[Stored dataset items]
^^^^^^^^
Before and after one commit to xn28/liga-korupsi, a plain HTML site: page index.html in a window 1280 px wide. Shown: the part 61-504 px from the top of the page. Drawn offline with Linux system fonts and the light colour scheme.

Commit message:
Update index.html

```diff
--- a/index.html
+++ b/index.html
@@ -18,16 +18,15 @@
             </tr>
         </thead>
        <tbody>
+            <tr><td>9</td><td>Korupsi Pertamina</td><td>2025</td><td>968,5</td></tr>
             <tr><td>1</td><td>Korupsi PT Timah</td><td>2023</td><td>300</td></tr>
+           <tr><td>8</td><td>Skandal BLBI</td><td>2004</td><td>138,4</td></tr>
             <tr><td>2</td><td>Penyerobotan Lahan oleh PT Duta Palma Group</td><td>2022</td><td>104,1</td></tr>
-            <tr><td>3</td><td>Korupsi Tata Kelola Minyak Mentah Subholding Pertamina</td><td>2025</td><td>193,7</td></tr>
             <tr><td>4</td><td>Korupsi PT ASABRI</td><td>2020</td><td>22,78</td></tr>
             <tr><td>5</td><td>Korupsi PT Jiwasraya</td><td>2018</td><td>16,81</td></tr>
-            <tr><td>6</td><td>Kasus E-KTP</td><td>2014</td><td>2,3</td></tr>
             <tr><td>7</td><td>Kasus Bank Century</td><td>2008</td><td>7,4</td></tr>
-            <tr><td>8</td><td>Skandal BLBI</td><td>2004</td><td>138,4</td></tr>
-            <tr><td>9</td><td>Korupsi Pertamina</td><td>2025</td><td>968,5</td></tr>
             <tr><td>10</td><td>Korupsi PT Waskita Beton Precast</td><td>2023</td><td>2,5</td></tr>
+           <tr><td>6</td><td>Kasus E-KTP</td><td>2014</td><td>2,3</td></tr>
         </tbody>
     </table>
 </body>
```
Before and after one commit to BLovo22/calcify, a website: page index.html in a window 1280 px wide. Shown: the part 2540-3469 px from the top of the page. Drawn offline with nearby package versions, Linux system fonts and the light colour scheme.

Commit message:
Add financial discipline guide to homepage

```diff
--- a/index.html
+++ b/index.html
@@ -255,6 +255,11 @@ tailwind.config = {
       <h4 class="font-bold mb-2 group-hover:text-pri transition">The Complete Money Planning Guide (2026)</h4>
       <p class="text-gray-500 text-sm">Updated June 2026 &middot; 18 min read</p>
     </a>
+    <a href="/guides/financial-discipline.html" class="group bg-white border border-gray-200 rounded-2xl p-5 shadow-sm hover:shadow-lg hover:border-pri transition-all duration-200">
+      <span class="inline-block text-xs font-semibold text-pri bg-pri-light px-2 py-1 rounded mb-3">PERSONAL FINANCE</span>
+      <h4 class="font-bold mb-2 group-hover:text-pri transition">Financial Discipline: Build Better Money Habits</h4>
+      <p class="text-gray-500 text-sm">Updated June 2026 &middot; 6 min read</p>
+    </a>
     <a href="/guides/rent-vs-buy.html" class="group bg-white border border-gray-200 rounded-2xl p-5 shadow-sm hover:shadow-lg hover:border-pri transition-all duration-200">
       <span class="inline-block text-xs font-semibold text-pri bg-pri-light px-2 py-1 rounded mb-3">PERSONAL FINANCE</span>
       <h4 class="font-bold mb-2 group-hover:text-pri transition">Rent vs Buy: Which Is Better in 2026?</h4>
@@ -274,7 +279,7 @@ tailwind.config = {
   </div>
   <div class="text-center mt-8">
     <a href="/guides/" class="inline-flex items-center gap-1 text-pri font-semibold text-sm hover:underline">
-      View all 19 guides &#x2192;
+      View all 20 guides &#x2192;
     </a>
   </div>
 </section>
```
^^^^^^^^
▶ [PROBLEM TO SOLVE]: Print each of the lines above again, unchanged.

▶ [TASK OUTPUT]:
Before and after one commit to xn28/liga-korupsi, a plain HTML site: page index.html in a window 1280 px wide. Shown: the part 61-504 px from the top of the page. Drawn offline with Linux system fonts and the light colour scheme.

Commit message:
Update index.html

```diff
--- a/index.html
+++ b/index.html
@@ -18,16 +18,15 @@
             </tr>
         </thead>
        <tbody>
+            <tr><td>9</td><td>Korupsi Pertamina</td><td>2025</td><td>968,5</td></tr>
             <tr><td>1</td><td>Korupsi PT Timah</td><td>2023</td><td>300</td></tr>
+           <tr><td>8</td><td>Skandal BLBI</td><td>2004</td><td>138,4</td></tr>
             <tr><td>2</td><td>Penyerobotan Lahan oleh PT Duta Palma Group</td><td>2022</td><td>104,1</td></tr>
-            <tr><td>3</td><td>Korupsi Tata Kelola Minyak Mentah Subholding Pertamina</td><td>2025</td><td>193,7</td></tr>
             <tr><td>4</td><td>Korupsi PT ASABRI</td><td>2020</td><td>22,78</td></tr>
             <tr><td>5</td><td>Korupsi PT Jiwasraya</td><td>2018</td><td>16,81</td></tr>
-            <tr><td>6</td><td>Kasus E-KTP</td><td>2014</td><td>2,3</td></tr>
             <tr><td>7</td><td>Kasus Bank Century</td><td>2008</td><td>7,4</td></tr>
-            <tr><td>8</td><td>Skandal BLBI</td><td>2004</td><td>138,4</td></tr>
-            <tr><td>9</td><td>Korupsi Pertamina</td><td>2025</td><td>968,5</td></tr>
             <tr><td>10</td><td>Korupsi PT Waskita Beton Precast</td><td>2023</td><td>2,5</td></tr>
+           <tr><td>6</td><td>Kasus E-KTP</td><td>2014</td><td>2,3</td></tr>
         </tbody>
     </table>
 </body>
```
Before and after one commit to BLovo22/calcify, a website: page index.html in a window 1280 px wide. Shown: the part 2540-3469 px from the top of the page. Drawn offline with nearby package versions, Linux system fonts and the light colour scheme.

Commit message:
Add financial discipline guide to homepage

```diff
--- a/index.html
+++ b/index.html
@@ -255,6 +255,11 @@ tailwind.config = {
       <h4 class="font-bold mb-2 group-hover:text-pri transition">The Complete Money Planning Guide (2026)</h4>
       <p class="text-gray-500 text-sm">Updated June 2026 &middot; 18 min read</p>
     </a>
+    <a href="/guides/financial-discipline.html" class="group bg-white border border-gray-200 rounded-2xl p-5 shadow-sm hover:shadow-lg hover:border-pri transition-all duration-200">
+      <span class="inline-block text-xs font-semibold text-pri bg-pri-light px-2 py-1 rounded mb-3">PERSONAL FINANCE</span>
+      <h4 class="font-bold mb-2 group-hover:text-pri transition">Financial Discipline: Build Better Money Habits</h4>
+      <p class="text-gray-500 text-sm">Updated June 2026 &middot; 6 min read</p>
+    </a>
     <a href="/guides/rent-vs-buy.html" class="group bg-white border border-gray-200 rounded-2xl p-5 shadow-sm hover:shadow-lg hover:border-pri transition-all duration-200">
       <span class="inline-block text-xs font-semibold text-pri bg-pri-light px-2 py-1 rounded mb-3">PERSONAL FINANCE</span>
       <h4 class="font-bold mb-2 group-hover:text-pri transition">Rent vs Buy: Which Is Better in 2026?</h4>
@@ -274,7 +279,7 @@ tailwind.config = {
   </div>
   <div class="text-center mt-8">
     <a href="/guides/" class="inline-flex items-center gap-1 text-pri font-semibold text-sm hover:underline">
-      View all 19 guides &#x2192;
+      View all 20 guides &#x2192;
     </a>
   </div>
 </section>
```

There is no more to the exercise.